=== Work to complete ===
Could you copy the lines below exactly, leaving none out?

=== Section Start ===

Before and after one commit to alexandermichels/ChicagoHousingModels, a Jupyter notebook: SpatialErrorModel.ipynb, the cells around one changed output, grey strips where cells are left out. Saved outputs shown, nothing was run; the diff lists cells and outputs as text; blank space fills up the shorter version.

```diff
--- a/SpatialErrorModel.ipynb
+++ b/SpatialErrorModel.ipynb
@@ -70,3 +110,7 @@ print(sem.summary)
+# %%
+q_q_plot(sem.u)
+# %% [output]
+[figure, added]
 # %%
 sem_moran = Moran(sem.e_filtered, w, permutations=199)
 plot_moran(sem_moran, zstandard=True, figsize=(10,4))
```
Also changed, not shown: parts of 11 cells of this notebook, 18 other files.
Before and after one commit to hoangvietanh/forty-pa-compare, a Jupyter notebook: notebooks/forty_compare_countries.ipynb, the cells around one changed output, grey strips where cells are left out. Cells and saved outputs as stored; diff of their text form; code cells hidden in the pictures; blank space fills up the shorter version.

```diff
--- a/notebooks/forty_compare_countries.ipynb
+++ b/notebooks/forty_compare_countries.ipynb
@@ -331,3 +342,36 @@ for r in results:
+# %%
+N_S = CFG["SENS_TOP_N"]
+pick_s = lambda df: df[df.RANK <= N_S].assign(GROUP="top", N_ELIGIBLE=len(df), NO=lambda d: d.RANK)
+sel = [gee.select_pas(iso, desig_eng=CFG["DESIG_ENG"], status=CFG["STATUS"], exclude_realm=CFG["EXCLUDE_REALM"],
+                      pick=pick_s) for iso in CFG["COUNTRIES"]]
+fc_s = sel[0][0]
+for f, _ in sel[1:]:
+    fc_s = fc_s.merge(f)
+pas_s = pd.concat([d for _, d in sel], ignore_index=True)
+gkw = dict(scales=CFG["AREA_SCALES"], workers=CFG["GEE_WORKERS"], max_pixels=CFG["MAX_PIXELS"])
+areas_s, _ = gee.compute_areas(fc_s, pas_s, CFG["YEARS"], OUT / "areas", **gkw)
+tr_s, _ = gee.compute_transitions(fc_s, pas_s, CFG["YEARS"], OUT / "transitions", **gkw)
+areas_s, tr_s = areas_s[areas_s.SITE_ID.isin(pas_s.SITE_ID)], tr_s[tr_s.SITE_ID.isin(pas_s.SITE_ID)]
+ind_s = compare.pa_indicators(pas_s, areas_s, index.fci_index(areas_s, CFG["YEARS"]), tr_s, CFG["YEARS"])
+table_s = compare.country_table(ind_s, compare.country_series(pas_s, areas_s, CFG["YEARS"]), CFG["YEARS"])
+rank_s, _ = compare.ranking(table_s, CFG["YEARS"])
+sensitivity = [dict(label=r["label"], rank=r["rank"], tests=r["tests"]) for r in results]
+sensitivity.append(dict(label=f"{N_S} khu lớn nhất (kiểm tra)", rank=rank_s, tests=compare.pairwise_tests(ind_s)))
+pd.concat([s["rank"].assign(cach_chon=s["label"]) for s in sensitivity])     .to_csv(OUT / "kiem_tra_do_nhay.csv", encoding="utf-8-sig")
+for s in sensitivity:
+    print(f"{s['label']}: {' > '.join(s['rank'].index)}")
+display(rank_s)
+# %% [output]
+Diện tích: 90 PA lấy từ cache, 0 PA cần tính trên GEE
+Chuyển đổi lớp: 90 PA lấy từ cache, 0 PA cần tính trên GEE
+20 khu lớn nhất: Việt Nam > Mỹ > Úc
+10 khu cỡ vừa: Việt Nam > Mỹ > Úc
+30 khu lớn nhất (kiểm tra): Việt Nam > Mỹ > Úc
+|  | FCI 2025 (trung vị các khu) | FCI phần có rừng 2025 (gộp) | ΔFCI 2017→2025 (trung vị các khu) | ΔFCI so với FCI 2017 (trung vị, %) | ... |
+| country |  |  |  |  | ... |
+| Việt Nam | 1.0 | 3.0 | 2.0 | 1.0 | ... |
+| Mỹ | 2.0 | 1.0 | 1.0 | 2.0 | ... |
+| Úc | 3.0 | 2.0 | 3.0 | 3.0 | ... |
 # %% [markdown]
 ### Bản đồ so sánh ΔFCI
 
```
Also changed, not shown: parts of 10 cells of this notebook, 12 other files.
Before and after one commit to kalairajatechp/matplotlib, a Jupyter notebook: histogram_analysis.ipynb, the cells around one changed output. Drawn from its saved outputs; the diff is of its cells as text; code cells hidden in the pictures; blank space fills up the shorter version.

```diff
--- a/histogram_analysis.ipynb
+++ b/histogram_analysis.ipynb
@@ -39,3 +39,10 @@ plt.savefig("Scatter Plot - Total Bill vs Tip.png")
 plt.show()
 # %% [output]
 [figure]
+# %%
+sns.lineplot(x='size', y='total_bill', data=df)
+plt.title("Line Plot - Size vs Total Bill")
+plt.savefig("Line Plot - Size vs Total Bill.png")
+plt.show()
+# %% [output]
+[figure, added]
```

=== Section End ===

=== Your solution ===
Before and after one commit to alexandermichels/ChicagoHousingModels, a Jupyter notebook: SpatialErrorModel.ipynb, the cells around one changed output, grey strips where cells are left out. Saved outputs shown, nothing was run; the diff lists cells and outputs as text; blank space fills up the shorter version.

```diff
--- a/SpatialErrorModel.ipynb
+++ b/SpatialErrorModel.ipynb
@@ -70,3 +110,7 @@ print(sem.summary)
+# %%
+q_q_plot(sem.u)
+# %% [output]
+[figure, added]
 # %%
 sem_moran = Moran(sem.e_filtered, w, permutations=199)
 plot_moran(sem_moran, zstandard=True, figsize=(10,4))
```
Also changed, not shown: parts of 11 cells of this notebook, 18 other files.
Before and after one commit to hoangvietanh/forty-pa-compare, a Jupyter notebook: notebooks/forty_compare_countries.ipynb, the cells around one changed output, grey strips where cells are left out. Cells and saved outputs as stored; diff of their text form; code cells hidden in the pictures; blank space fills up the shorter version.

```diff
--- a/notebooks/forty_compare_countries.ipynb
+++ b/notebooks/forty_compare_countries.ipynb
@@ -331,3 +342,36 @@ for r in results:
+# %%
+N_S = CFG["SENS_TOP_N"]
+pick_s = lambda df: df[df.RANK <= N_S].assign(GROUP="top", N_ELIGIBLE=len(df), NO=lambda d: d.RANK)
+sel = [gee.select_pas(iso, desig_eng=CFG["DESIG_ENG"], status=CFG["STATUS"], exclude_realm=CFG["EXCLUDE_REALM"],
+                      pick=pick_s) for iso in CFG["COUNTRIES"]]
+fc_s = sel[0][0]
+for f, _ in sel[1:]:
+    fc_s = fc_s.merge(f)
+pas_s = pd.concat([d for _, d in sel], ignore_index=True)
+gkw = dict(scales=CFG["AREA_SCALES"], workers=CFG["GEE_WORKERS"], max_pixels=CFG["MAX_PIXELS"])
+areas_s, _ = gee.compute_areas(fc_s, pas_s, CFG["YEARS"], OUT / "areas", **gkw)
+tr_s, _ = gee.compute_transitions(fc_s, pas_s, CFG["YEARS"], OUT / "transitions", **gkw)
+areas_s, tr_s = areas_s[areas_s.SITE_ID.isin(pas_s.SITE_ID)], tr_s[tr_s.SITE_ID.isin(pas_s.SITE_ID)]
+ind_s = compare.pa_indicators(pas_s, areas_s, index.fci_index(areas_s, CFG["YEARS"]), tr_s, CFG["YEARS"])
+table_s = compare.country_table(ind_s, compare.country_series(pas_s, areas_s, CFG["YEARS"]), CFG["YEARS"])
+rank_s, _ = compare.ranking(table_s, CFG["YEARS"])
+sensitivity = [dict(label=r["label"], rank=r["rank"], tests=r["tests"]) for r in results]
+sensitivity.append(dict(label=f"{N_S} khu lớn nhất (kiểm tra)", rank=rank_s, tests=compare.pairwise_tests(ind_s)))
+pd.concat([s["rank"].assign(cach_chon=s["label"]) for s in sensitivity])     .to_csv(OUT / "kiem_tra_do_nhay.csv", encoding="utf-8-sig")
+for s in sensitivity:
+    print(f"{s['label']}: {' > '.join(s['rank'].index)}")
+display(rank_s)
+# %% [output]
+Diện tích: 90 PA lấy từ cache, 0 PA cần tính trên GEE
+Chuyển đổi lớp: 90 PA lấy từ cache, 0 PA cần tính trên GEE
+20 khu lớn nhất: Việt Nam > Mỹ > Úc
+10 khu cỡ vừa: Việt Nam > Mỹ > Úc
+30 khu lớn nhất (kiểm tra): Việt Nam > Mỹ > Úc
+|  | FCI 2025 (trung vị các khu) | FCI phần có rừng 2025 (gộp) | ΔFCI 2017→2025 (trung vị các khu) | ΔFCI so với FCI 2017 (trung vị, %) | ... |
+| country |  |  |  |  | ... |
+| Việt Nam | 1.0 | 3.0 | 2.0 | 1.0 | ... |
+| Mỹ | 2.0 | 1.0 | 1.0 | 2.0 | ... |
+| Úc | 3.0 | 2.0 | 3.0 | 3.0 | ... |
 # %% [markdown]
 ### Bản đồ so sánh ΔFCI
 
```
Also changed, not shown: parts of 10 cells of this notebook, 12 other files.
Before and after one commit to kalairajatechp/matplotlib, a Jupyter notebook: histogram_analysis.ipynb, the cells around one changed output. Drawn from its saved outputs; the diff is of its cells as text; code cells hidden in the pictures; blank space fills up the shorter version.

```diff
--- a/histogram_analysis.ipynb
+++ b/histogram_analysis.ipynb
@@ -39,3 +39,10 @@ plt.savefig("Scatter Plot - Total Bill vs Tip.png")
 plt.show()
 # %% [output]
 [figure]
+# %%
+sns.lineplot(x='size', y='total_bill', data=df)
+plt.title("Line Plot - Size vs Total Bill")
+plt.savefig("Line Plot - Size vs Total Bill.png")
+plt.show()
+# %% [output]
+[figure, added]
```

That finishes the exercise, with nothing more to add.